In light of this I decided to use a lesson on ‘materials and their properties’, with my 30 year 1s, as a perfect opportunity to let the children explore their environment and ‘work scientifically’.
This lesson relied heavily on 2 resources: 1. egg boxes 2. whatever mother nature provides in the local field/wood/park. After an introduction on materials and their properties; how do our clothes feel? Etc., children were given an egg box in chosen mixed ability pairs. In each section of this egg box was a label of a different material property, using language they will have used in the intro. E.g. Soft, hard, rough, smooth and spikey!
I then took the children to the school’s small tree covered area, asked them to find things to go in the different sections and just let them go and explore!
The children were completely engaged! So much so that when one or two of them slipped down the bank you did not hear the crying that you would expect, instead they just got up, dusted the mud off, and carried on. The variety of things that the children found amazed me. Smooth chestnuts, their spikey shells, soft flowers, hard wood, grass, stones, moss and much more.
Once back in the classroom this variety of materials and the children’s enthusiasm made for a fascinating discussion. We were able to ask why? Why is the wood hard? Why does the flower need to be soft? Why is the chestnut’s shell spikey?
I can honestly say I think this is one of my favourite lessons I have ever taught. The next day I taught it to the other year 1 class who seemed to enjoy it just as much.

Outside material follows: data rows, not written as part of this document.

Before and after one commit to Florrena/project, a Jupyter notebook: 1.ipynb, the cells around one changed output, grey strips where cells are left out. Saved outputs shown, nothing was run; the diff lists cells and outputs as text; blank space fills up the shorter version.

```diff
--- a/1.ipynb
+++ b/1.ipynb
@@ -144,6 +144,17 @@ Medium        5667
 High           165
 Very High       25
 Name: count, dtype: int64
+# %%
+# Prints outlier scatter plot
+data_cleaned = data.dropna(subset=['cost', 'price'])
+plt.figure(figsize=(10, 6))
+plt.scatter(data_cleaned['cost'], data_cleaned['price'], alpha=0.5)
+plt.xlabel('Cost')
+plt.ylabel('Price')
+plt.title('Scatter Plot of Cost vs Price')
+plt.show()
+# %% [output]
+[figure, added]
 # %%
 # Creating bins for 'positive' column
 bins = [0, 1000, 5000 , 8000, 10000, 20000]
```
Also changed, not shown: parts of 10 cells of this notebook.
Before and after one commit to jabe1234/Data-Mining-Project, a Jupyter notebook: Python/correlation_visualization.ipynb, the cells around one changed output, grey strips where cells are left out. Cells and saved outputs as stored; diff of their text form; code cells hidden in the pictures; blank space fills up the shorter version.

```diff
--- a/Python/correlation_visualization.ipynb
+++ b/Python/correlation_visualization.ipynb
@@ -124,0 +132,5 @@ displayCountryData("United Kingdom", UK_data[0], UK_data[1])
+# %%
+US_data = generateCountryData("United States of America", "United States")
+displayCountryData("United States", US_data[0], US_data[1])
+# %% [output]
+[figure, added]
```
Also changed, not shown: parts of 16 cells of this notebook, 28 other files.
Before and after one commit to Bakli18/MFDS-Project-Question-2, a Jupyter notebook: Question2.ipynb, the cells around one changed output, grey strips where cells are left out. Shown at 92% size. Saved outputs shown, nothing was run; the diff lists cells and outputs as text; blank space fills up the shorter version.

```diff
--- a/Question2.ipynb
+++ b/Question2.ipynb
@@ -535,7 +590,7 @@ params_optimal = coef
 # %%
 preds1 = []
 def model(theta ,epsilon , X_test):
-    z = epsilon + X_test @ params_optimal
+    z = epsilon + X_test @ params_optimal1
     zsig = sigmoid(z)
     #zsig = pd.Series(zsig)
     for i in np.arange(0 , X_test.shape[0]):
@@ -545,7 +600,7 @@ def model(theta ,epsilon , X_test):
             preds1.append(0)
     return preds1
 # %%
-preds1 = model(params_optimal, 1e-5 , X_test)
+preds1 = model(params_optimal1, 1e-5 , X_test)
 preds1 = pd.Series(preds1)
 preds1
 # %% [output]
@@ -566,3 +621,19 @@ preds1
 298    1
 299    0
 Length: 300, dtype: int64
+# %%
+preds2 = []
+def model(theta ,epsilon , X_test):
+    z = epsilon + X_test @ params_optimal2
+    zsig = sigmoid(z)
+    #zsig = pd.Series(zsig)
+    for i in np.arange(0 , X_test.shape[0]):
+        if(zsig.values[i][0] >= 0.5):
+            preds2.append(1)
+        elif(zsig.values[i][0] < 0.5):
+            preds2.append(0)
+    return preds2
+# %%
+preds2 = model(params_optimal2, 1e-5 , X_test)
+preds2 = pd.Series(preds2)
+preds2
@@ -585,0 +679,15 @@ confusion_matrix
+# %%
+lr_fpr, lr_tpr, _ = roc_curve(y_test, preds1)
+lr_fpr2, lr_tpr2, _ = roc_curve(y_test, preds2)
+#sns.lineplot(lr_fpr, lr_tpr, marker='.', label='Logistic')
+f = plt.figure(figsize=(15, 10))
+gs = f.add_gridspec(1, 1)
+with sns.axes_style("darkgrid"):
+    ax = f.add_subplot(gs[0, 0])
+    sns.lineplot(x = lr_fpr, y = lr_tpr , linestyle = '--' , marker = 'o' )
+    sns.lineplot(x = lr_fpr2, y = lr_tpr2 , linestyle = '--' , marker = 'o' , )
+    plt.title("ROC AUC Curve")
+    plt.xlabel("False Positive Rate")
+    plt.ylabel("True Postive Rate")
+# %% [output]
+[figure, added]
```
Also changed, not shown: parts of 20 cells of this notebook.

Working in a non classroom environment allows you to see your children in a completely different light and could just be the moment where the one child who cant stand a pencil and paper, absolutely blossoms.